=== Requirement ===
Search term "README": please copy every line of the records below that contains it.

Source records:
----
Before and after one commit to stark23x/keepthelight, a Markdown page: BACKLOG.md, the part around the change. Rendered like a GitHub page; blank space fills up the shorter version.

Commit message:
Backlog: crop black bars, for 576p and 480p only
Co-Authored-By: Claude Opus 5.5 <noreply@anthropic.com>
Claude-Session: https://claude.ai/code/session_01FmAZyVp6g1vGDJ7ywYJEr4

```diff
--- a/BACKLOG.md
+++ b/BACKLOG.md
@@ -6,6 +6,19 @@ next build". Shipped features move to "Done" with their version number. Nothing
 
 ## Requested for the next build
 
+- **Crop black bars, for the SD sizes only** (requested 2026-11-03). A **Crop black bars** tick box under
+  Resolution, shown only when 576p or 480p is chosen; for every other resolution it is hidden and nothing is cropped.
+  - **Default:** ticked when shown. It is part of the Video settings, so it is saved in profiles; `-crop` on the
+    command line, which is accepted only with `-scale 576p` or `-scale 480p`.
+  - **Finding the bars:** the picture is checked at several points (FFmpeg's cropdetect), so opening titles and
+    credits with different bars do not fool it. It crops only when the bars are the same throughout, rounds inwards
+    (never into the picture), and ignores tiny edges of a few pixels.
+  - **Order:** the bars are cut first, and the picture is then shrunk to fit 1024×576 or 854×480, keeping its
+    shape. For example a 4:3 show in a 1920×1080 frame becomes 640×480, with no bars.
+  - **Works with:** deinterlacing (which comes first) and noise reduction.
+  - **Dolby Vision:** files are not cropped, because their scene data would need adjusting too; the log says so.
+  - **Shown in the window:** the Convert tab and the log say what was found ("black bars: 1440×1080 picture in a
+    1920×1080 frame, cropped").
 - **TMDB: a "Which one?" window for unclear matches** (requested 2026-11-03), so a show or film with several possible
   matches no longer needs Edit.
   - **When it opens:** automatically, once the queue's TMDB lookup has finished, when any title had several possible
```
----
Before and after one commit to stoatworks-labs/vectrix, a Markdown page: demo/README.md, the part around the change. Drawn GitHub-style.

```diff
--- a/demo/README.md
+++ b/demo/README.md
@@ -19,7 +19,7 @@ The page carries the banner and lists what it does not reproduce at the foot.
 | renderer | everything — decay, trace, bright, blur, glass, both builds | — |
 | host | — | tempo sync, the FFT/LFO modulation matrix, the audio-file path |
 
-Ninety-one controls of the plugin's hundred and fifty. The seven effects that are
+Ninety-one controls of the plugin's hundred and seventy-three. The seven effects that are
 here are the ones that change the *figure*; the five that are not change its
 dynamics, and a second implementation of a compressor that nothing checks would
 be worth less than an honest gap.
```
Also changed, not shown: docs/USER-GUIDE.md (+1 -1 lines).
----
=== Exercise output ===
Before and after one commit to stoatworks-labs/vectrix, a Markdown page: demo/README.md, the part around the change. Drawn GitHub-style.
--- a/demo/README.md
+++ b/demo/README.md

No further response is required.